The bill in its entirety can be found here.

September 2017 OBX Market Update

We had a mild August for weather, not for real estate sales.  With interest rates still very low and activity increasing, we fully expect a great fall market.

Here are the main highlights:

  • Condition – Buyers are becoming more and more selective about the condition of the homes they buy. Their expectation is to have the updates and upgrades already done.  Updates = recent roof, windows, doors, siding, paint, HVAC.  Upgrades include granite counters, stainless appliances, tile or hardwood floors, cabinets in kitchen and bath.  It’s clear, do the updates/upgrades or drop the price.
  • Homes listed and sold since January 2017 are going in only 45 days. Many with multiple offers.  Buyers have been watching the market for years.  They know when a house comes on the market at the right price and they are ready to act.
  • Residential inventory is down by 8%. This is a nice continuation of what is needed to stabilize the market in Duck and Corolla.  Because those areas are primarily second homes, the inventory has been stuck very high.  That has been putting more pressure on lowering prices.  We are slowly getting there, yet still a year or two away.
  • Distress sales made up 2% of all sales for our local market. That makes these sales a complete non-issue as that is a normal amount for any market.
  • So far this year 18 more homes have sold in Corolla than last year (an increase of 10%). In Duck there were 34 more homes sold this year, up 38%.  Overall the entire market is up by 11% (1310 homes sold 2017 vs 1176 in 2016)
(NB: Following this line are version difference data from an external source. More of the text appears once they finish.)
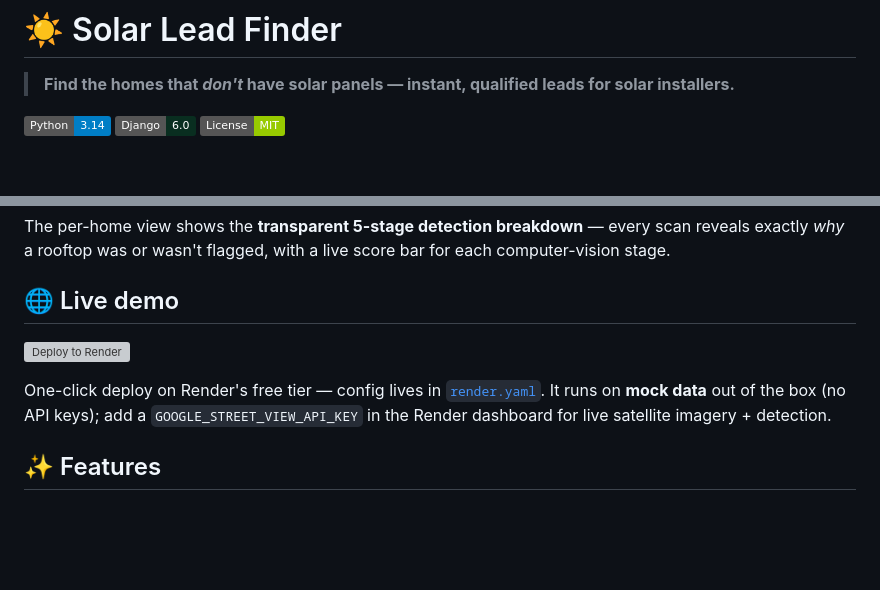
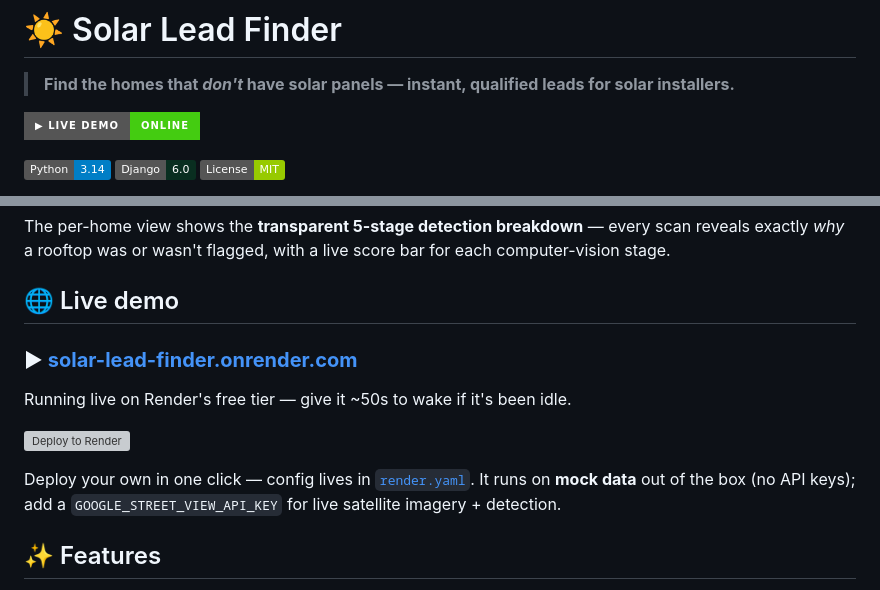
Before and after one commit to dgdagreat/solar-lead-finder, a Markdown page: README.md, 2 parts joined by grey strips. Rendered like a GitHub page; badges without logos; blank space fills up the shorter version; grey boxes are pictures that could not be loaded.

Commit message:
docs: add live demo link to README
Co-Authored-By: Claude Opus 4.8 <noreply@anthropic.com>

```diff
--- a/README.md
+++ b/README.md
@@ -1,6 +1,8 @@
 # ☀️ Solar Lead Finder
 
 > **Find the homes that *don't* have solar panels — instant, qualified leads for solar installers.**
+
+[![Live Demo](https://img.shields.io/badge/▶_Live_Demo-online-brightgreen?style=for-the-badge)](https://solar-lead-finder.onrender.com)
 
 [![Python](https://img.shields.io/badge/Python-3.14-blue.svg)](https://www.python.org/)
 [![Django](https://img.shields.io/badge/Django-6.0-092E20.svg)](https://www.djangoproject.com/)
@@ -19,9 +21,12 @@ Door-to-door and cold-call solar sales waste enormous time on homes that *alread
 The per-home view shows the **transparent 5-stage detection breakdown** — every scan reveals exactly *why* a rooftop was or wasn't flagged, with a live score bar for each computer-vision stage.
 
 ## 🌐 Live demo
+### ▶ [**solar-lead-finder.onrender.com**](https://solar-lead-finder.onrender.com)
+Running live on Render's free tier — give it ~50s to wake if it's been idle.
+
 [![Deploy to Render](https://render.com/images/deploy-to-render-button.svg)](https://render.com/deploy?repo=https://github.com/dgdagreat/solar-lead-finder)
 
-One-click deploy on Render's free tier — config lives in [`render.yaml`](render.yaml). It runs on **mock data** out of the box (no API keys); add a `GOOGLE_STREET_VIEW_API_KEY` in the Render dashboard for live satellite imagery + detection.
+Deploy your own in one click — config lives in [`render.yaml`](render.yaml). It runs on **mock data** out of the box (no API keys); add a `GOOGLE_STREET_VIEW_API_KEY` for live satellite imagery + detection.
 
 ## ✨ Features
 - **Search recently-sold homes** by city / ZIP, with an optional **radius** filter (Realty-in-US via RapidAPI).
```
If you have any questions about buying or selling on the Outer Banks, please contact me.